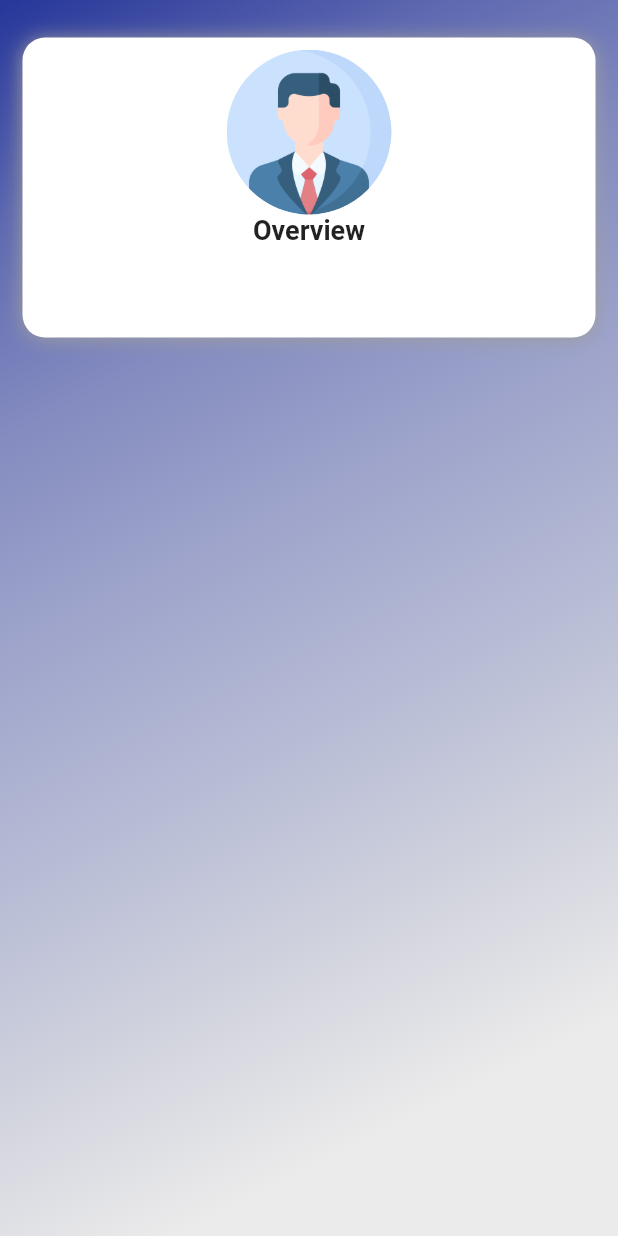
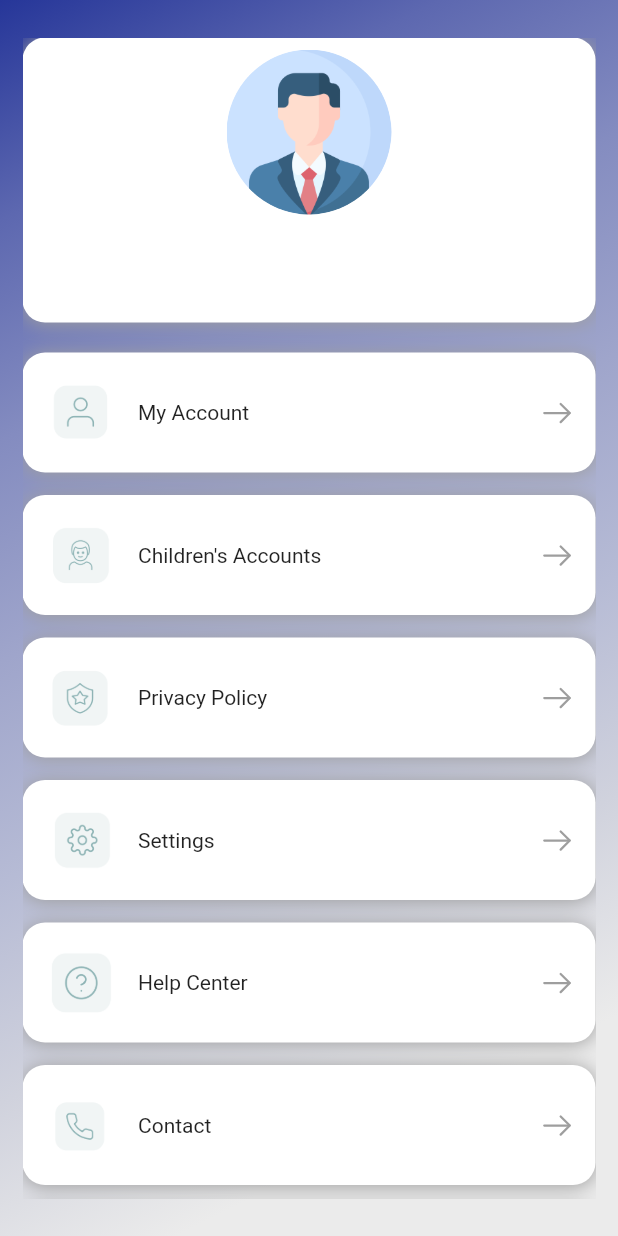
Before and after one commit to losziad/tap_cash, a Flutter app: the ProfileScreen screen opened directly, on a phone screen of 412 x 824 dp. Run offline on Flutter 3.47's test engine with Material 2 defaults, Android fonts, the phone set to English and light mode, and no system bars; our stand-ins replace bloc, charts_flutter, dio, firebase_auth, flutter_bloc, flutter_svg and 3 more; missing offline and left inert: linear_step_indicator; accounts and stored records are empty; network calls fail.

Commit message:
Finish From Profile UI

```diff
--- /dev/null
+++ b/lib/features/profile/presentation/widgets/profile_inkwell.dart
@@ -0,0 +1,47 @@
+import 'package:flutter/cupertino.dart';
+import 'package:flutter/material.dart';
+import 'package:flutter_svg/flutter_svg.dart';
+import 'package:tab_cash/core/utils/constants.dart';
+
+Widget profileInkWell({
+  required Function function,
+  required String text,
+  required String imageForCard,
+}) =>
+    InkWell(
+      onTap: () {
+        function();
+      },
+      child: Container(
+        padding: EdgeInsets.all(13),
+        decoration: BoxDecoration(
+          color: Colors.white,
+          borderRadius: BorderRadius.circular(15.0),
+          boxShadow: [
+            const BoxShadow(
+              color: Colors.grey,
+              offset: Offset(0.0, 1.0),
+              blurRadius: 10.0,
+            ),
+          ],
+        ),
+        child: Row(
+          children: [
+            Image.asset(
+              '${kBaseImage}${imageForCard}',
+              height: 54.0,
+              width: 54.0,
+            ),
+            SizedBox(
+              width: 10.0,
+            ),
+            Text(text),
+            Spacer(),
+            SvgPicture.asset(
+              'assets/images/arrow-right.svg',
+              color: Colors.grey,
+            ),
+          ],
+        ),
+      ),
+    );
--- a/lib/features/profile/presentation/widgets/profile_screen.dart
+++ b/lib/features/profile/presentation/widgets/profile_screen.dart
@@ -1,7 +1,11 @@
 //IN PROGRESS
 
 import 'package:flutter/material.dart';
+import 'package:flutter_svg/flutter_svg.dart';
 import 'package:tab_cash/core/utils/constants.dart';
+import 'package:tab_cash/features/authentication/presentation/widgets/home/home_authentication_screen.dart';
+import 'package:tab_cash/features/profile/presentation/widgets/profile_inkwell.dart';
+import 'package:tab_cash/shared/components/components.dart';
 
 class ProfileScreen extends StatelessWidget {
   const ProfileScreen({Key? key}) : super(key: key);
@@ -18,10 +22,12 @@ class ProfileScreen extends StatelessWidget {
               horizontal: 15.0,
               vertical: 25.0,
             ),
+            child: SingleChildScrollView(
+              physics: BouncingScrollPhysics(),
               child: Column(
                 children: [
                   Container(
-                  height: 200.0,
+                    height: 190.0,
                     width: double.infinity,
                     decoration: BoxDecoration(
                       color: Colors.white,
@@ -47,25 +53,99 @@ class ProfileScreen extends StatelessWidget {
                                 ),
                                 backgroundColor: Colors.white,
                               ),
-                            const Text(
-                              'Overview',
+                               SizedBox(
+                                 height: 10.0,
+                               ),
+                               Text(
+                                '${user!.firstName}',
                                 style: TextStyle(
                                   fontSize: 18.0,
-                                fontWeight: FontWeight.w600,
                                 ),
                               ),
+                              SizedBox(
+                                height: 5.0,
+                              ),
+                              Text(
+                                '${user!.phone}',
+                                style: TextStyle(
+                                  fontSize: 16.0,
+                                  color: Colors.grey,
+                                ),
+                              ),
+
                             ],
                           ),
                         ],
                       ),
                     ),
                   ),
-
+              SizedBox(
+                height: 20.0,
+              ),
+              profileInkWell(
+                text: 'My Account',
+                function: (){},
+                imageForCard: 'profileAccount.png'
+              ),
+                  SizedBox(
+                    height: 15.0,
+                  ),
+                  profileInkWell(
+                      text: 'Children\'s Accounts',
+                      function: (){},
+                      imageForCard: 'childrenProfile.png'
+                  ),
+                  SizedBox(
+                    height: 15.0,
+                  ),
+                  profileInkWell(
+                      text: 'Privacy Policy',
+                      function: (){},
+                      imageForCard: 'privacyProfile.png'
+                  ),
+                  SizedBox(
+                    height: 15.0,
+                  ),
+                  profileInkWell(
+                      text: 'Settings',
+                      function: (){},
+                      imageForCard: 'settingProfile.png'
+                  ),
+                  SizedBox(
+                    height: 15.0,
+                  ),
+                  profileInkWell(
+                      text: 'Help Center',
+                      function: (){},
+                      imageForCard: 'helpProfile.png'
+                  ),
+                  SizedBox(
+                    height: 15.0,
+                  ),
+                  profileInkWell(
+                      text: 'Contact',
+                      function: (){},
+                      imageForCard: 'contactProfile.png'
+                  ),
+                  SizedBox(
+                    height: 15.0,
+                  ),
+                  profileInkWell(
+                      text: 'Log Out',
+                      function: ()
+                      {
+                        navigateToAndReplace(context, HomeAuthenticationScreen());
+                      },
+                      imageForCard: 'logoutProfile.png'
+                  ),
                 ],
+              ),
             ),
           ),
         ),
       ),
     );
   }
+
+
 }
```
Also changed, not shown: assets/images/childrenProfile.png (added), assets/images/contactProfile.png (added), assets/images/helpProfile.png (added), assets/images/logoutProfile.png (added), assets/images/privacyProfile.png (added), assets/images/profileAccount.png (added), assets/images/settingProfile.png (added). Lines whose indentation alone changed are shown as unchanged.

=-=-=

WHAT YOU ARE ASKED TO DO:
Provide the number of lines above that include the string "width", with no other words.

TASK ANSWER:
3